[Modification records]
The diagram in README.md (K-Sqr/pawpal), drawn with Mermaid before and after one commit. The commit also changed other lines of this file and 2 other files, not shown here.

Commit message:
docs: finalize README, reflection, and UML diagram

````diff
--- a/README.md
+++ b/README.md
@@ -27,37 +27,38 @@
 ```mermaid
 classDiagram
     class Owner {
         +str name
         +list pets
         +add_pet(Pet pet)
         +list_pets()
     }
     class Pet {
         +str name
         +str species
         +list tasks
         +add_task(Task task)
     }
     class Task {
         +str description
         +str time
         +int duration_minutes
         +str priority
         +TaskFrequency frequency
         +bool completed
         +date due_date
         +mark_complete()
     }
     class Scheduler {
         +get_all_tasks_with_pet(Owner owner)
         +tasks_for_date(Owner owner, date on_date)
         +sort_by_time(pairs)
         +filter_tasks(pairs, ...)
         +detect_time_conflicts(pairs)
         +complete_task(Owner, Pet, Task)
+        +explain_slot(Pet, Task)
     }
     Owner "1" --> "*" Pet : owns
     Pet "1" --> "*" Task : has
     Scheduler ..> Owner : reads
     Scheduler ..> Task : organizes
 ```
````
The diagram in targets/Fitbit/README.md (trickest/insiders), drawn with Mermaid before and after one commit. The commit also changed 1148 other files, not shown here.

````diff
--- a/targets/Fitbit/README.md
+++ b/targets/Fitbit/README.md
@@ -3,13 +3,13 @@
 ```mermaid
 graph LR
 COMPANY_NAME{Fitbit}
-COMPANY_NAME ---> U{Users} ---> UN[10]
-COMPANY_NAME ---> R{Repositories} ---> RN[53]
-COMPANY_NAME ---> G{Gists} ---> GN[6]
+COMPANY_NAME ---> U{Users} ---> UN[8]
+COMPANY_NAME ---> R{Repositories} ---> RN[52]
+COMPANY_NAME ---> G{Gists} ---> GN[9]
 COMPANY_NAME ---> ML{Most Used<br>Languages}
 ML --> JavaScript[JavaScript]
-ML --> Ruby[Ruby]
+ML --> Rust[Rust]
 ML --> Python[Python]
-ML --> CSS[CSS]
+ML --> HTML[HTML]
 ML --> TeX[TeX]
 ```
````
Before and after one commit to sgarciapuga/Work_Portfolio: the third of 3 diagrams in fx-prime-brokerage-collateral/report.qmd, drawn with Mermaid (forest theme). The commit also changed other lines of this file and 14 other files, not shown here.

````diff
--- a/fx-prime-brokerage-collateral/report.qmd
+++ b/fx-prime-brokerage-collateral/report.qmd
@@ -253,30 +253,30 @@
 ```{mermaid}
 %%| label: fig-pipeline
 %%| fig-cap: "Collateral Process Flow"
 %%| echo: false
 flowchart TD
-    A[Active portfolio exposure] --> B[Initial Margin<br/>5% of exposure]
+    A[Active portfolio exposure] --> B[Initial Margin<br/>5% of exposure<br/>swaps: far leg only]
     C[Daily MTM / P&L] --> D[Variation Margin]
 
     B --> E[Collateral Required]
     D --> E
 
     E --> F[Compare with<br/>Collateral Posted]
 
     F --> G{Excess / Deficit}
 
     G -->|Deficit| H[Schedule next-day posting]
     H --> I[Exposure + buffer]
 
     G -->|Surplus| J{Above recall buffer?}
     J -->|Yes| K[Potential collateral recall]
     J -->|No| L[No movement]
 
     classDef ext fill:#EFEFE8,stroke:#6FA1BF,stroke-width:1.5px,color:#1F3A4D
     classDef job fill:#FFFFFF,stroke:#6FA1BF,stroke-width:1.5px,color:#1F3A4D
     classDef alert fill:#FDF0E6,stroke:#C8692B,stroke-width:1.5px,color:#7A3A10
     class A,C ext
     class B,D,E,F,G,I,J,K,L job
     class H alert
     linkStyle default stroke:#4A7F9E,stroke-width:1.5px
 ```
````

The problem
Each line above must be output exactly as it stands.

Answer box
The diagram in README.md (K-Sqr/pawpal), drawn with Mermaid before and after one commit. The commit also changed other lines of this file and 2 other files, not shown here.

Commit message:
docs: finalize README, reflection, and UML diagram

````diff
--- a/README.md
+++ b/README.md
@@ -27,37 +27,38 @@
 ```mermaid
 classDiagram
     class Owner {
         +str name
         +list pets
         +add_pet(Pet pet)
         +list_pets()
     }
     class Pet {
         +str name
         +str species
         +list tasks
         +add_task(Task task)
     }
     class Task {
         +str description
         +str time
         +int duration_minutes
         +str priority
         +TaskFrequency frequency
         +bool completed
         +date due_date
         +mark_complete()
     }
     class Scheduler {
         +get_all_tasks_with_pet(Owner owner)
         +tasks_for_date(Owner owner, date on_date)
         +sort_by_time(pairs)
         +filter_tasks(pairs, ...)
         +detect_time_conflicts(pairs)
         +complete_task(Owner, Pet, Task)
+        +explain_slot(Pet, Task)
     }
     Owner "1" --> "*" Pet : owns
     Pet "1" --> "*" Task : has
     Scheduler ..> Owner : reads
     Scheduler ..> Task : organizes
 ```
````
The diagram in targets/Fitbit/README.md (trickest/insiders), drawn with Mermaid before and after one commit. The commit also changed 1148 other files, not shown here.

````diff
--- a/targets/Fitbit/README.md
+++ b/targets/Fitbit/README.md
@@ -3,13 +3,13 @@
 ```mermaid
 graph LR
 COMPANY_NAME{Fitbit}
-COMPANY_NAME ---> U{Users} ---> UN[10]
-COMPANY_NAME ---> R{Repositories} ---> RN[53]
-COMPANY_NAME ---> G{Gists} ---> GN[6]
+COMPANY_NAME ---> U{Users} ---> UN[8]
+COMPANY_NAME ---> R{Repositories} ---> RN[52]
+COMPANY_NAME ---> G{Gists} ---> GN[9]
 COMPANY_NAME ---> ML{Most Used<br>Languages}
 ML --> JavaScript[JavaScript]
-ML --> Ruby[Ruby]
+ML --> Rust[Rust]
 ML --> Python[Python]
-ML --> CSS[CSS]
+ML --> HTML[HTML]
 ML --> TeX[TeX]
 ```
````
Before and after one commit to sgarciapuga/Work_Portfolio: the third of 3 diagrams in fx-prime-brokerage-collateral/report.qmd, drawn with Mermaid (forest theme). The commit also changed other lines of this file and 14 other files, not shown here.

````diff
--- a/fx-prime-brokerage-collateral/report.qmd
+++ b/fx-prime-brokerage-collateral/report.qmd
@@ -253,30 +253,30 @@
 ```{mermaid}
 %%| label: fig-pipeline
 %%| fig-cap: "Collateral Process Flow"
 %%| echo: false
 flowchart TD
-    A[Active portfolio exposure] --> B[Initial Margin<br/>5% of exposure]
+    A[Active portfolio exposure] --> B[Initial Margin<br/>5% of exposure<br/>swaps: far leg only]
     C[Daily MTM / P&L] --> D[Variation Margin]
 
     B --> E[Collateral Required]
     D --> E
 
     E --> F[Compare with<br/>Collateral Posted]
 
     F --> G{Excess / Deficit}
 
     G -->|Deficit| H[Schedule next-day posting]
     H --> I[Exposure + buffer]
 
     G -->|Surplus| J{Above recall buffer?}
     J -->|Yes| K[Potential collateral recall]
     J -->|No| L[No movement]
 
     classDef ext fill:#EFEFE8,stroke:#6FA1BF,stroke-width:1.5px,color:#1F3A4D
     classDef job fill:#FFFFFF,stroke:#6FA1BF,stroke-width:1.5px,color:#1F3A4D
     classDef alert fill:#FDF0E6,stroke:#C8692B,stroke-width:1.5px,color:#7A3A10
     class A,C ext
     class B,D,E,F,G,I,J,K,L job
     class H alert
     linkStyle default stroke:#4A7F9E,stroke-width:1.5px
 ```
````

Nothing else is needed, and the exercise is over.